Astronomy and Astrophysics Supplement Series

Astronomy and Astrophysics

Astronomical Journal

Astronomy Letters-A Journal of Astronomy and Space


Astronomy Reports

Astrophysical Journal

Astrophysical Journal Supplement Series

Astrophysics and Space Science

Publications of The Astronomical Society of Japan

Monthly Notices of the Royal Astronomical Society

Publications of The Astronomical Society of the Pacific

Solar Physics

Mathematical Logic

Mathematical Logic Quarterly

History and Philosophy of Logic

Bulletin of Symbolic Logic

Archive for Mathematical Logic

Annals of Pure and Applied Logic

Polymer Science

Progress in Polymer Science

Polymer Bulletin

Macromolecular Symposia


Macromolecular Chemistry and Physics

Journal of Polymer Science Part A-Polymer Chemistry

Journal of Polymer Science Part B-Polymer Physics

Journal of Macromolecular Science-Pure and Applied Chemistry

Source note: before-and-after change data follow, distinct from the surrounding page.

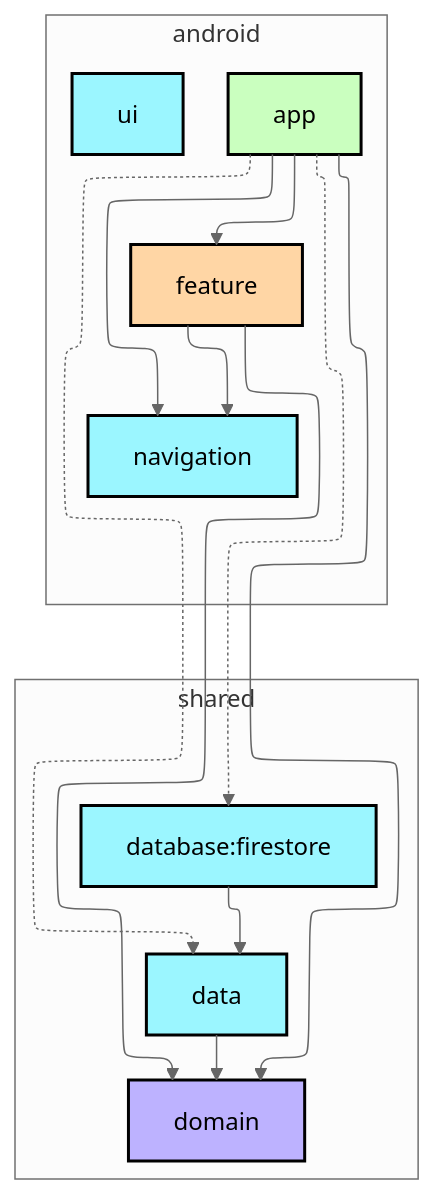
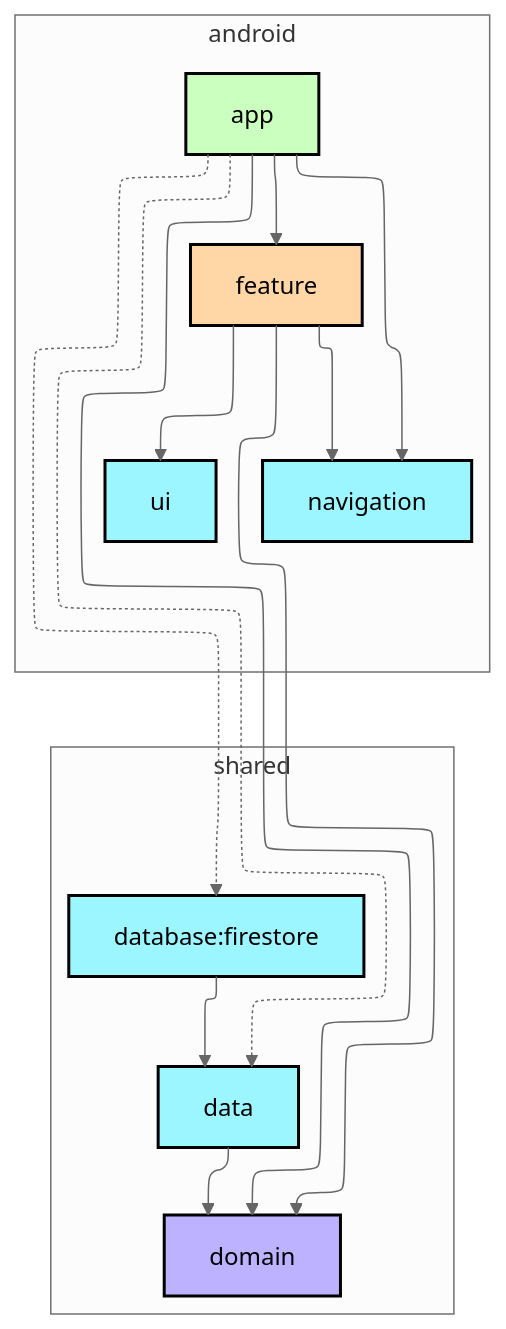
The diagram in README.md (Kaito-Dogi/smopin), drawn with Mermaid (neutral theme) before and after one commit.

Commit message:
doc: feature -> ui の依存を追加

````diff
--- a/README.md
+++ b/README.md
@@ -47,47 +47,48 @@
 ```mermaid
 ---
 config:
   layout: elk
   elk:
     nodePlacementStrategy: SIMPLE
 ---
 graph TB
   subgraph android
     direction TB
     android:app[app]:::android-application
     android:feature[feature]:::android-feature
     android:navigation[navigation]:::android-library
     android:ui[ui]:::android-library
   end
 
   subgraph shared
     direction TB
-    shared:domain[domain]:::jvm-library
     shared:data[data]:::android-library
     shared:database:firestore[database:firestore]:::android-library
+    shared:domain[domain]:::jvm-library
   end
 
   %% app dependencies
   android:app --> android:feature
   android:app --> android:navigation
   android:app --> shared:domain
   android:app -.-> shared:data
   android:app -.-> shared:database:firestore
 
   %% feature dependencies
   android:feature --> shared:domain
   android:feature --> android:navigation
+  android:feature --> android:ui
 
   %% data layer
   shared:data --> shared:domain
 
   %% firestore
   shared:database:firestore --> shared:data
 
 classDef android-application fill:#CAFFBF,stroke:#000,stroke-width:2px,color:#000;
 classDef android-feature fill:#FFD6A5,stroke:#000,stroke-width:2px,color:#000;
 classDef android-library fill:#9BF6FF,stroke:#000,stroke-width:2px,color:#000;
 classDef android-test fill:#A0C4FF,stroke:#000,stroke-width:2px,color:#000;
 classDef jvm-library fill:#BDB2FF,stroke:#000,stroke-width:2px,color:#000;
 classDef unknown fill:#FFADAD,stroke:#000,stroke-width:2px,color:#000;
 ```
````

European Polymer Journal

Biopolymers/Pva Hydrogels/Anionic Polymerisation Nanocomposites


Soil Dynamics and Earthquake Engineering

Bulletin of The Seismological Society of America

Journal of Seismology

Physics of The Earth and Planetary interiors

Earth Planets and Space

Geophysical Journal international

Geophysical Research Letters

Journal of Geophysical Research-Solid Earth


Soil Science

Advances in Agronomy

Australian Journal of Soil Research

Canadian Journal of Soil Science

Communications in Soil Science and Plant Analysis

European Journal of Soil Science

Forest Ecology and Management


Soil Science Society of America Journal

Soil Science

Soil and Tillage Research


Advances in Virus Research


Advances in Virus Research

Archives of Virology

Journal of General Virology

Journal of Medical Virology

Journal of Virology

Journal of Virological Methods

Virus Genes

Virus Research

Journal of Virology

Rights and permissions

Reprints and Permissions

About this article

Verify currency and authenticity via CrossMark

Cite this article

Wagner, C.S., Whetsell, T.A. & Leydesdorff, L. Growth of international collaboration in science: revisiting six specialties. Scientometrics 110, 1633–1652 (2017) doi:10.1007/s11192-016-2230-9

Download citation


  • Network structure
  • Science
  • Organization
  • Hierarchy
  • Nation
  • Governance